And we know Vince Cable was relieved of responsibility for deciding on the same bid because it emerged his personal view was plainly biased against Mr Murdoch's empire.

It is evident both decisions cannot be correct. If it was right to alleviate Mr Cable of the quasi-judicial duty due to him having formed a preconceived idea of the desirability of a Murdoch takeover at BSkyB then it cannot have been correct to hand the task to the Culture Secretary who had formed equally fixed ideas but in the opposite direction.

No amount of bluster over Mr Hunt having sought independent advice at every stage – as Mr Cameron insisted yesterday – can change that.

Of course other politicians and parties have had their links with News Corp: Tony Blair became godfather to one of Rupert Murdoch's daughters. But in Mr Blair's case the links did not spill over into influencing one of the most important political and commercial deals for decades.

Any reasonable person would conclude instead that there was something malodorous about the decision and that it suited Mr Cameron to appoint someone who was biased not against the bid, but in favour of it – in order to advance the interests of some of his friends in the media industry, and enhance the prospects of the Conservative Party.

This is the analysis Mr Cameron is keen to discourage. "There was no great conspiracy," he claims.
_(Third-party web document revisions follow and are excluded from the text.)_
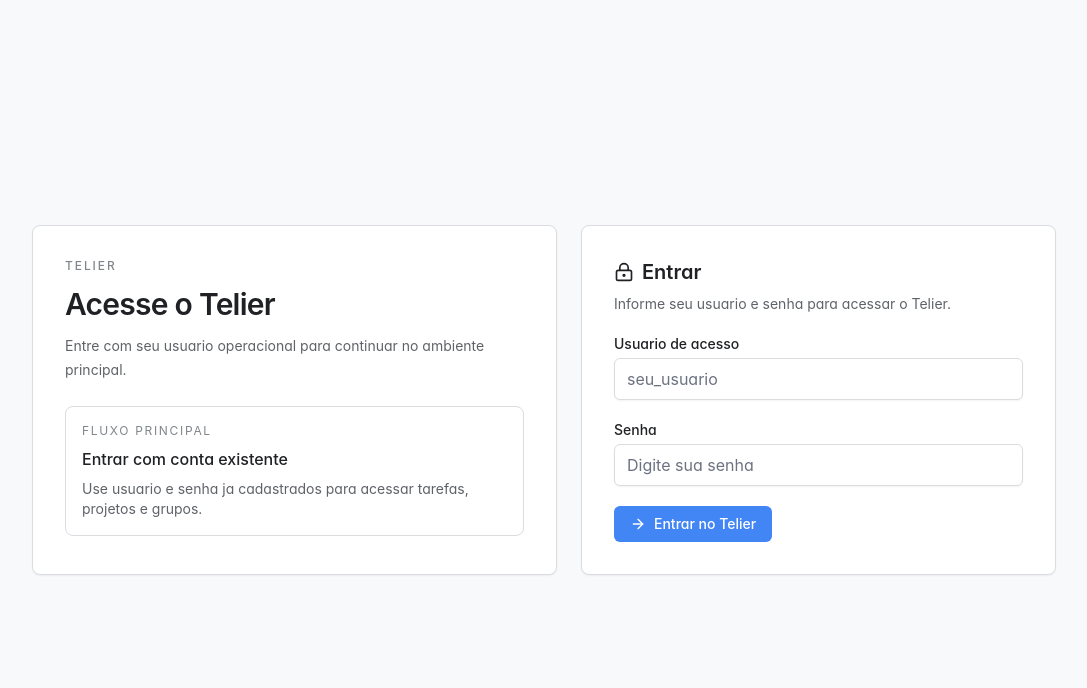
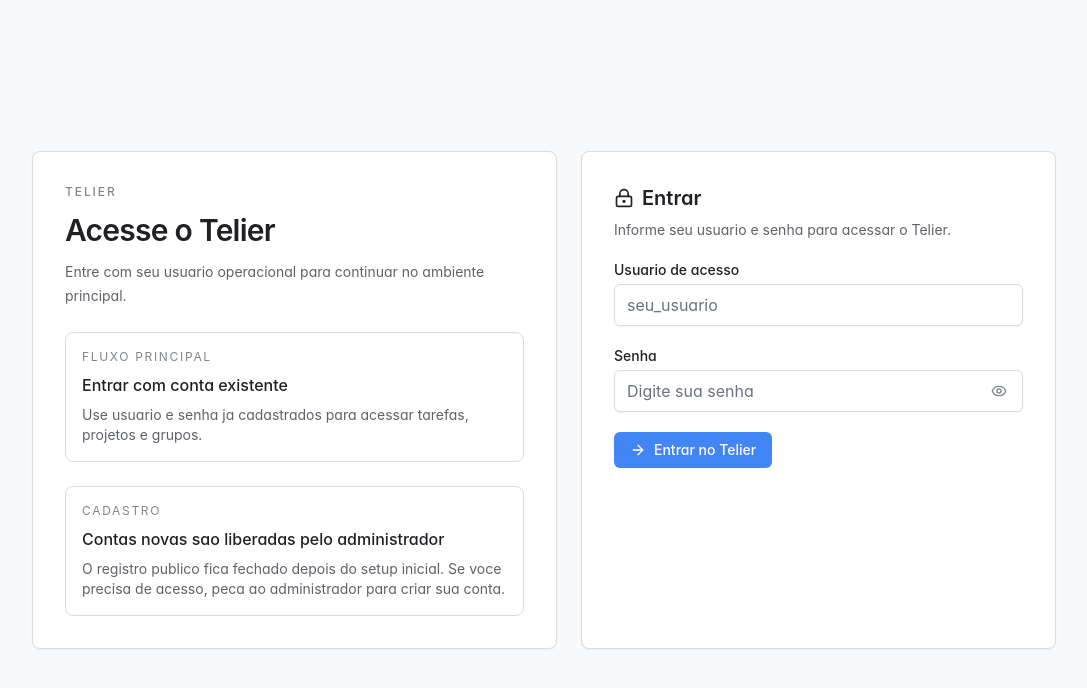
Before and after one commit to pedroafsmaia/telier, a React (Vite) app in the folder frontend-v2/: page /login in a window 1280 px wide. Shown: the top 688 px of the page, without its empty margins (96-1183 px from the left). Built offline with nearby package versions, Linux system fonts and the light colour scheme; no server answers.

Commit message:
Restore login password toggle and improve Pages API error handling

```diff
--- a/frontend-v2/src/routes/LoginPage.tsx
+++ b/frontend-v2/src/routes/LoginPage.tsx
@@ -1,12 +1,60 @@
 import { useEffect, useMemo, useState } from 'react';
 import { Navigate, useNavigate, useSearchParams } from 'react-router-dom';
-import { ArrowRight, LockKeyhole } from 'lucide-react';
+import { ArrowRight, Eye, EyeOff, LockKeyhole } from 'lucide-react';
 import { Button, Input, Panel } from '../design/primitives';
 import { useAuth } from '../lib/auth';
 import http from '../lib/http';
 
 interface LoginPageProps {
   technicalEntry?: boolean;
+}
+
+interface PasswordFieldProps {
+  label: string;
+  value: string;
+  onChange: (value: string) => void;
+  placeholder: string;
+  autoComplete?: string;
+  disabled?: boolean;
+}
+
+function PasswordField({
+  label,
+  value,
+  onChange,
+  placeholder,
+  autoComplete,
+  disabled,
+}: PasswordFieldProps) {
+  const [isVisible, setIsVisible] = useState(false);
+
+  return (
+    <div className="space-y-1">
+      <label className="block text-sm font-medium text-text-primary">{label}</label>
+      <div className="relative">
+        <Input
+          type={isVisible ? 'text' : 'password'}
+          value={value}
+          onChange={(event) => onChange(event.target.value)}
+          placeholder={placeholder}
+          autoComplete={autoComplete}
+          disabled={disabled}
+          required
+          className="pr-12"
+        />
+        <button
+          type="button"
+          className="absolute inset-y-0 right-0 flex w-12 items-center justify-center text-text-tertiary transition-colors hover:text-text-primary focus:outline-none focus-visible:text-text-primary"
+          onClick={() => setIsVisible((current) => !current)}
+          aria-label={isVisible ? 'Ocultar senha' : 'Mostrar senha'}
+          title={isVisible ? 'Ocultar senha' : 'Mostrar senha'}
+          disabled={disabled}
+        >
+          {isVisible ? <EyeOff className="h-4 w-4" /> : <Eye className="h-4 w-4" />}
+        </button>
+      </div>
+    </div>
+  );
 }
 
 export function LoginPage({ technicalEntry = false }: LoginPageProps) {
@@ -34,10 +82,6 @@ export function LoginPage({ technicalEntry = false }: LoginPageProps) {
   }, [searchParams]);
 
   useEffect(() => {
-    if (!technicalEntry) {
-      return;
-    }
-
     let cancelled = false;
 
     async function fetchNeedsSetup() {
@@ -58,7 +102,7 @@ export function LoginPage({ technicalEntry = false }: LoginPageProps) {
     return () => {
       cancelled = true;
     };
-  }, [technicalEntry]);
+  }, []);
 
   if (isAuthenticated) {
     return <Navigate to={nextPath} replace />;
@@ -119,7 +163,8 @@ export function LoginPage({ technicalEntry = false }: LoginPageProps) {
               <p className="text-xs font-medium uppercase tracking-[0.14em] text-text-tertiary">Telier</p>
               <h1 className="text-2xl font-semibold text-text-primary">Acesso tecnico inicial</h1>
               <p className="text-sm text-text-secondary">
-                Esta entrada e exclusiva para configuracao inicial. O login comum segue em <span className="font-medium text-text-primary">/login</span>.
+                Esta entrada e exclusiva para configuracao inicial. O login comum segue em{' '}
+                <span className="font-medium text-text-primary">/login</span>.
               </p>
 
               {needsSetup ? (
@@ -143,15 +188,13 @@ export function LoginPage({ technicalEntry = false }: LoginPageProps) {
                       disabled={isSubmittingSetup}
                       required
                     />
-                    <Input
+                    <PasswordField
                       label="Senha"
-                      type="password"
                       value={setupSenha}
-                      onChange={(event) => setSetupSenha(event.target.value)}
+                      onChange={setSetupSenha}
                       placeholder="Minimo de 8 caracteres"
                       autoComplete="new-password"
                       disabled={isSubmittingSetup}
-                      required
                     />
                     {setupErrorMessage ? (
                       <div className="rounded-md border border-alert-subtle bg-alert-subtle/20 px-3 py-2 text-sm text-alert">
@@ -200,6 +243,29 @@ export function LoginPage({ technicalEntry = false }: LoginPageProps) {
                   Use usuario e senha ja cadastrados para acessar tarefas, projetos e grupos.
                 </p>
               </div>
+
+              {needsSetup ? (
+                <div className="rounded-lg border border-info-100 bg-info-50 px-4 py-4">
+                  <p className="text-xs uppercase tracking-[0.14em] text-info-600">Primeiro acesso</p>
+                  <p className="mt-2 text-base font-medium text-text-primary">Criar administrador inicial</p>
+                  <p className="mt-2 text-sm text-text-secondary">
+                    O ambiente ainda nao foi inicializado. Conclua o setup tecnico antes do primeiro login.
+                  </p>
+                  <div className="mt-4">
+                    <Button type="button" variant="secondary" onClick={() => navigate('/login/setup')}>
+                      Criar administrador inicial
+                    </Button>
+                  </div>
+                </div>
+              ) : (
+                <div className="rounded-lg border border-border-primary bg-surface-primary px-4 py-4">
+                  <p className="text-xs uppercase tracking-[0.14em] text-text-tertiary">Cadastro</p>
+                  <p className="mt-2 text-base font-medium text-text-primary">Contas novas sao liberadas pelo administrador</p>
+                  <p className="mt-2 text-sm text-text-secondary">
+                    O registro publico fica fechado depois do setup inicial. Se voce precisa de acesso, peca ao administrador para criar sua conta.
+                  </p>
+                </div>
+              )}
             </div>
           </Panel>
 
@@ -223,15 +289,13 @@ export function LoginPage({ technicalEntry = false }: LoginPageProps) {
                 required
               />
 
-              <Input
+              <PasswordField
                 label="Senha"
-                type="password"
+                value={senha}
+                onChange={setSenha}
+                placeholder="Digite sua senha"
                 autoComplete="current-password"
-                value={senha}
-                onChange={(event) => setSenha(event.target.value)}
-                placeholder="Digite sua senha"
                 disabled={isSubmitting}
-                required
               />
 
               {errorMessage ? (
```
Also changed, not shown: frontend-v2/src/lib/http.ts (+92 -87 lines).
Will that wash in the court of public opinion? Revelations from the Leveson Inquiry are now heaping pressure on the Prime Minister, and the time may come when he too faces calls to resign over the tangled relationships between the Murdoch empire and the Conservative half of the Coalition Government.

Ultimately, it is a matter of judgment. Politicians can bring a number of skills to the job. But the one thing they must have is judgment, and Mr Cameron's is now seriously in question.